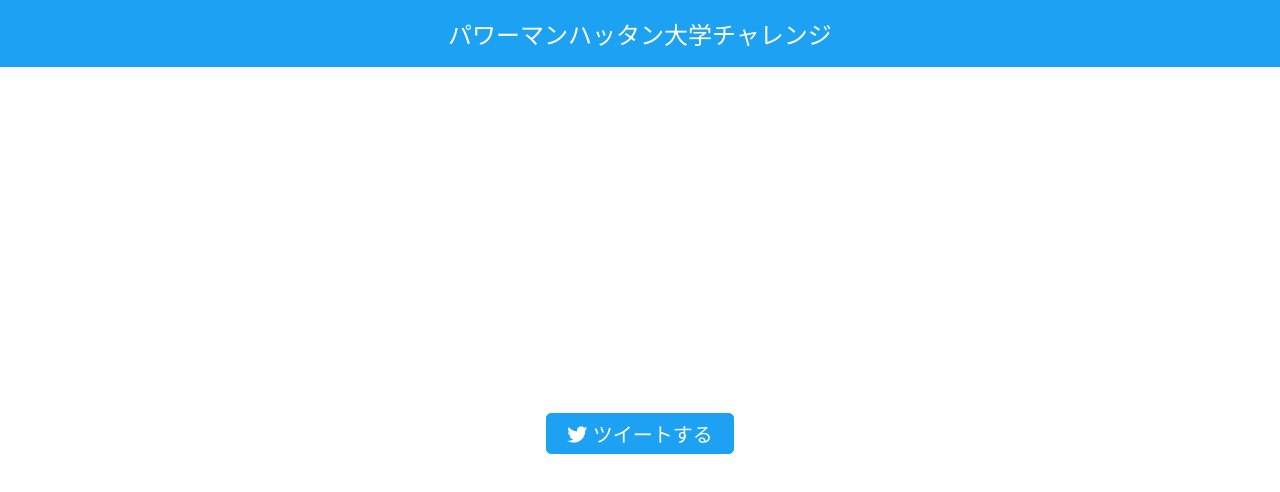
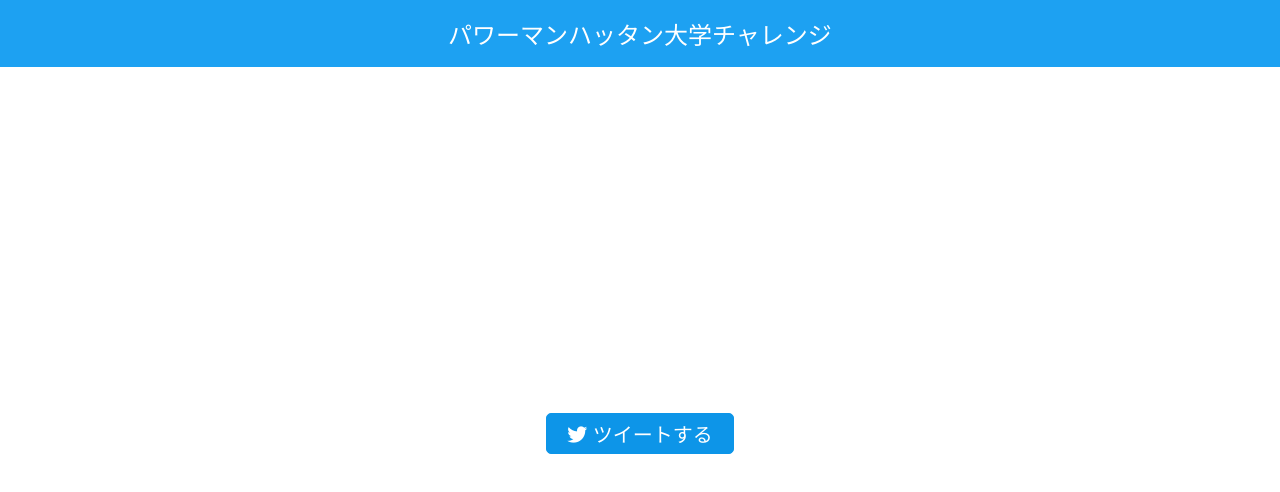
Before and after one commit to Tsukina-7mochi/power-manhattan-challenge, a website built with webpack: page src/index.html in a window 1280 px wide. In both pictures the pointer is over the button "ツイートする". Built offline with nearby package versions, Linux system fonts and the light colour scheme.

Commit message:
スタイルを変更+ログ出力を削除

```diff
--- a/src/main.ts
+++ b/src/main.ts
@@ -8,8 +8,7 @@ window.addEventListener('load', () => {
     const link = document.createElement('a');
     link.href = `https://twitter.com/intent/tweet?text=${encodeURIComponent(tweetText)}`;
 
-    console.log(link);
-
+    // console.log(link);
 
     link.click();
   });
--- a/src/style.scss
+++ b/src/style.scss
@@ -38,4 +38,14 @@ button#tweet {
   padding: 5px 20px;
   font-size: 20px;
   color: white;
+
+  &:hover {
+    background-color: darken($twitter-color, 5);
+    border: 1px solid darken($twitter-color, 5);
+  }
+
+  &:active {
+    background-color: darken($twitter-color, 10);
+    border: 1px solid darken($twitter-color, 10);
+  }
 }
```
==
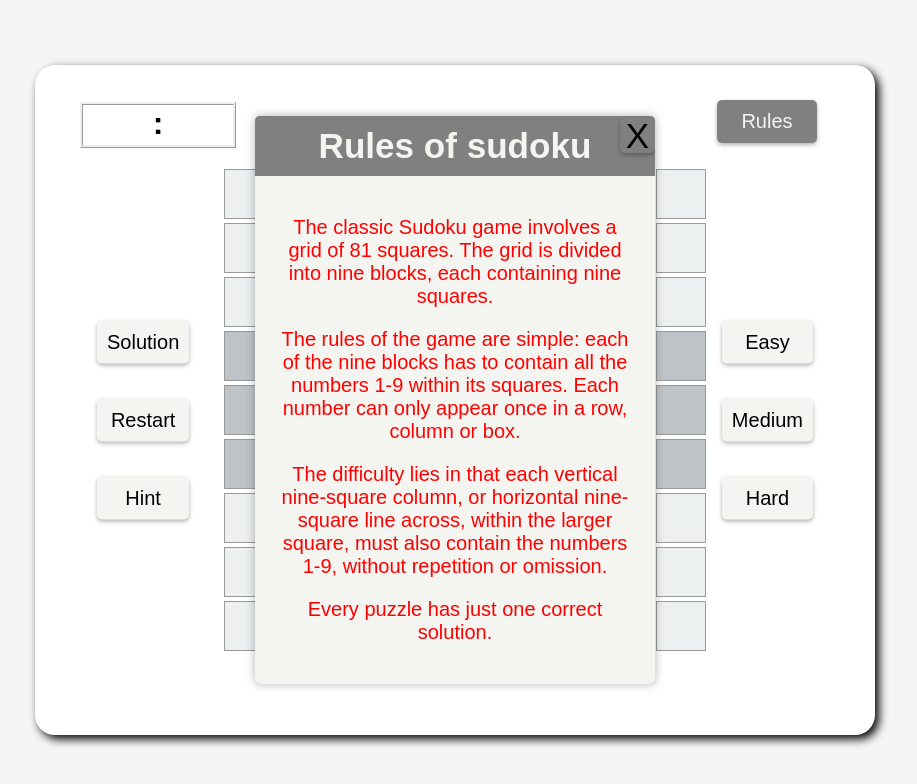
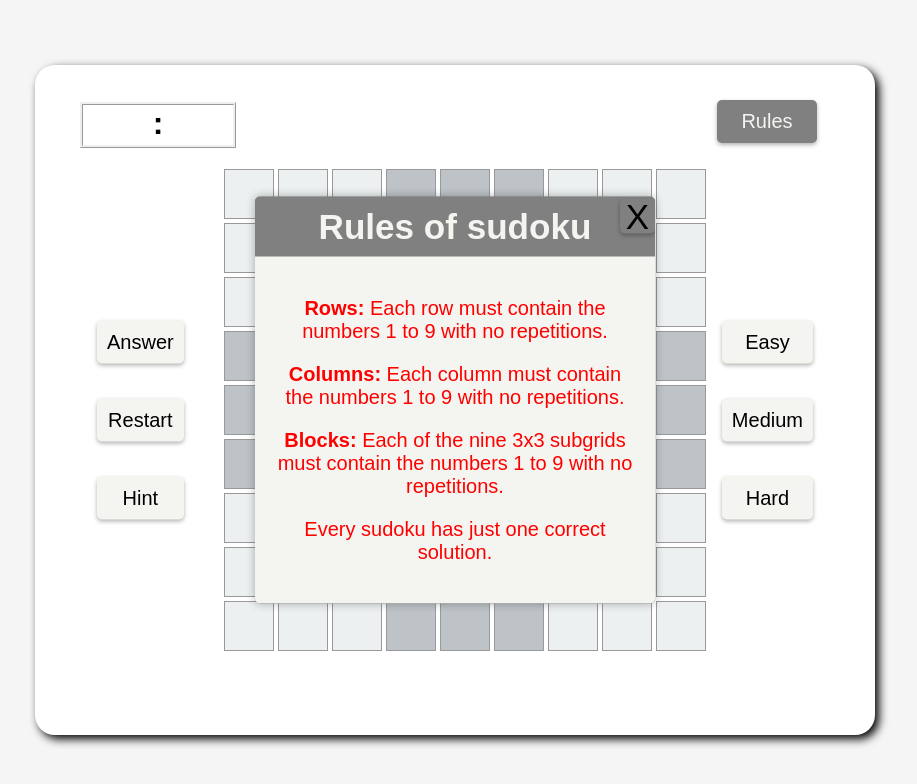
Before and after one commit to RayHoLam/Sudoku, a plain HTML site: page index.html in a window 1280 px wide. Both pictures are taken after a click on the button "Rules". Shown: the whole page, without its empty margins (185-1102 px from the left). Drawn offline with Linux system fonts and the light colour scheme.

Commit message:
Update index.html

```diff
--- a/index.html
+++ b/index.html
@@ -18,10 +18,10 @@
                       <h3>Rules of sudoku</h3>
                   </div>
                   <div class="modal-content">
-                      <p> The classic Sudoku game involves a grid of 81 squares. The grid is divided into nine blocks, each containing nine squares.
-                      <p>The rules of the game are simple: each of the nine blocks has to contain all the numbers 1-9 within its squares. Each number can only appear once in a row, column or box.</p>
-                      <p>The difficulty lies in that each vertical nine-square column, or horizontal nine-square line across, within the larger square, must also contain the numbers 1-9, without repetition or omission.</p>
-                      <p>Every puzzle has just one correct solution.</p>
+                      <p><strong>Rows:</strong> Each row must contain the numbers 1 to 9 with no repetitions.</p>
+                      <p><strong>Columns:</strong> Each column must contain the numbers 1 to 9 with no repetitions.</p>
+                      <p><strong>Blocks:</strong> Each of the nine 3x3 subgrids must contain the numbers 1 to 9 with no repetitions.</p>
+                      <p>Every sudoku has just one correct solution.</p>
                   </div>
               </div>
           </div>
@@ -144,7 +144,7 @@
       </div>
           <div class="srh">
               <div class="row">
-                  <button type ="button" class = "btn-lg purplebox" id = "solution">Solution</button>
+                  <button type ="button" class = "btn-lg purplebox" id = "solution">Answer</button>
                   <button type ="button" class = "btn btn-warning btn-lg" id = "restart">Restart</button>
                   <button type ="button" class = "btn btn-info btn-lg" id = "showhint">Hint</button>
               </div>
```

Your assignment:
Lines above that contain the string "type" make up the answer.

Response to this task:
-                  <button type ="button" class = "btn-lg purplebox" id = "solution">Solution</button>
+                  <button type ="button" class = "btn-lg purplebox" id = "solution">Answer</button>
                   <button type ="button" class = "btn btn-warning btn-lg" id = "restart">Restart</button>
                   <button type ="button" class = "btn btn-info btn-lg" id = "showhint">Hint</button>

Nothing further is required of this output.